Saturday, August 4, 2012: 10:45 AM
Faculty of Economics, TBAOral Presentation

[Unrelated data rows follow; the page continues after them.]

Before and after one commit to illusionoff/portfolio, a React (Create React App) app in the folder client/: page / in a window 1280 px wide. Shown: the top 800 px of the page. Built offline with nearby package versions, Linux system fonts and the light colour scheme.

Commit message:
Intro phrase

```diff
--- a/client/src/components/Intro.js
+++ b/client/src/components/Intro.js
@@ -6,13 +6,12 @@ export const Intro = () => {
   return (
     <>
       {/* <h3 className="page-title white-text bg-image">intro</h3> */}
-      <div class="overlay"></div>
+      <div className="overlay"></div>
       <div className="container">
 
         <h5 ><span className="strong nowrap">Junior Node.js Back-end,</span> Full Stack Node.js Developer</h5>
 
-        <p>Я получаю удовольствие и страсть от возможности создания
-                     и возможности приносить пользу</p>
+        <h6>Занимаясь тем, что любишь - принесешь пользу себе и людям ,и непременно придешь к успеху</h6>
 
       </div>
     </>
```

Youth, the population aged 15-24, constitute some 222 million and represent 20 percent of the Indian population (as per census of 2001). What is most important at this stage is that a large percentage of rural youth is migrating from rural areas to the urban. The reasons are not only economic but also socio-cultural. The lure and sheen of the cities more so of the metropolises is a big factor. They move out not only for education but also to create a new identity for themselves. Exposure to fast expanding ICTs have provided them new wings to aspire for anything and everything. However, on the whole, there is a great divide between the rural and the urban youth. While the rural youth belongs to Bharat, the urban youth is said to belong to India. While Bharat is identified with illiteracy, ill-health, poverty and conservatism, India is identified with education, growth, development, abundance and forward looking mindset and world view. This divide gets reflected in all walks of life, whether it be the patterns of consumption or that of getting married and raising families. It also gets reflected in terms of informed sexual and reproductive choices and of course in levels of education, consumption, housing, medical facilities, job opportunities and the overall quality of life. As such, the youth both rural and urban may be aspiring for the sky from their respective perspectives but there are various kinds of challenges which both these groups of youth are facing in contemporary India. However, the challenges before them are different both in nature and character as well as in magnitude, and as such deserve the attention and research of the social scientists, particularly that of sociologists.